If I’m being honest, it was me that was feeling guilty, and Matt that was feeling squeezed.  It caused tension in our relationship because I wanted to save the money in case we needed it later and Matt wanted to enjoy some of it.  Fortunately, despite the ever-growing student loans, we never had any other debt and we paid all of our bills promptly.

When I started working full-time, I had to convince Matt that we needed a budget.  Understandably, he was afraid that budgeting was going to make me even more strict with what I thought we could spend, but he gave it a try.  We decided to try the YNAB budgeting system because I had read about it online and it has several “rules” that appealed to my natural budgeting instincts, especially the rule that required you to live on last month’s income.

I was surprised to learn that even after four years of marriage and lots of money talk, actually setting a budget together was very difficult for me.  It was so difficult for me that I cried every single time we budgeted for months!  (I know, embarrassing!)  But sticking with it was one of the best things we ever did and has allowed us to accomplish so many things.  I feel certain that we would not have accomplished the following without budgeting:

  • Paid off more than $60k in student loan debt
  • Saved up a 20% down payment for a house
  • Paid cash for a home birth, a new oil tank, a refrigerator, and a vinyl fence for our yard
  • Adjusted to life on one, smaller income while all of our student loans are in repayment
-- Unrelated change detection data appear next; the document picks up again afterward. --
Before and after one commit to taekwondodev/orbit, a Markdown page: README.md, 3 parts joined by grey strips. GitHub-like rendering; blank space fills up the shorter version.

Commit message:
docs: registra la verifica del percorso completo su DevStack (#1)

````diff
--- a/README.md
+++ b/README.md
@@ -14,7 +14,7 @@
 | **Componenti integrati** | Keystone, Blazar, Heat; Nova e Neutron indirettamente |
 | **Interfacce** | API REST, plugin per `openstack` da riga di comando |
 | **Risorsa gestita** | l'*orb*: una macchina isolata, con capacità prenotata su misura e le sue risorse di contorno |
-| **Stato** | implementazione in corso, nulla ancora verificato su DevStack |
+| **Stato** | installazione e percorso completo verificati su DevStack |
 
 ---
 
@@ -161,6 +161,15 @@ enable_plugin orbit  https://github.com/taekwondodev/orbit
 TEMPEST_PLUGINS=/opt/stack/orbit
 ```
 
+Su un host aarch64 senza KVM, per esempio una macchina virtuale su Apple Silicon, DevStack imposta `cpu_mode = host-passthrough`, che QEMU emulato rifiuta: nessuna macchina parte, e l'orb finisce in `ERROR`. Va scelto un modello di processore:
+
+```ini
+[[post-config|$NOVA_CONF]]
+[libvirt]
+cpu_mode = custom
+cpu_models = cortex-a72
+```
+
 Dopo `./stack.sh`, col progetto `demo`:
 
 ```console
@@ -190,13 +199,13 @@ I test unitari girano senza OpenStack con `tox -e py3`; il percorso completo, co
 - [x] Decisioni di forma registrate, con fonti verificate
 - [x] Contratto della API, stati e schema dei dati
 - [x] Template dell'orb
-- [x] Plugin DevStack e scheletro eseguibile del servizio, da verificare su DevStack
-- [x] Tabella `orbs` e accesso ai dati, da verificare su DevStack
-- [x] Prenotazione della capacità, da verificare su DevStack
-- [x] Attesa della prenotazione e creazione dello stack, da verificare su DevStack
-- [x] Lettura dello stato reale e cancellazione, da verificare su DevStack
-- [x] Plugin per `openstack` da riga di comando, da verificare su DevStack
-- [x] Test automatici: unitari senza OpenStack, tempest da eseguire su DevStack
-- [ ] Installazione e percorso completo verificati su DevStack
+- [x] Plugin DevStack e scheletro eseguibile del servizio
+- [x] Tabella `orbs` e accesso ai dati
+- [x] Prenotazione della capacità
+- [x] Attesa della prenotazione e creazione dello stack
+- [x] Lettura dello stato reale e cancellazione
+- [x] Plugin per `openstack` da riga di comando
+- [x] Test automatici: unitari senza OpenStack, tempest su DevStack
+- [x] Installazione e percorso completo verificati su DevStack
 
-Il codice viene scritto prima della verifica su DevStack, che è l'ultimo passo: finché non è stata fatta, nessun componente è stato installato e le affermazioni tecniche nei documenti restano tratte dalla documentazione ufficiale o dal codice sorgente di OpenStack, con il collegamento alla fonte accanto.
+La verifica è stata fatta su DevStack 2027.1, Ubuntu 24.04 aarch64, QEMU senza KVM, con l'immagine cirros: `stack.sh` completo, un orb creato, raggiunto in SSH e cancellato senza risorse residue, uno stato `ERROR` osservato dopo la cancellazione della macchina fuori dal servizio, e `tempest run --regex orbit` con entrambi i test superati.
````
I still tend to get panicky about money.  It will take a long time for us to get out of educational debt and I don’t like that.  I’m not sure how we will save up money for the new car that we will eventually need.  But, I know that we are chipping away at our financial goals.  More importantly for our lives and our marriage, I understand that after we decide to budget for a date night or for birthday presents for family members, we should enjoy spending the money because our true financial needs, for that month and in the long-term, are being met.

I need a budget because I never felt so free and enjoyed our money so much until I decided to record and categorize every dollar spent.  Go figure!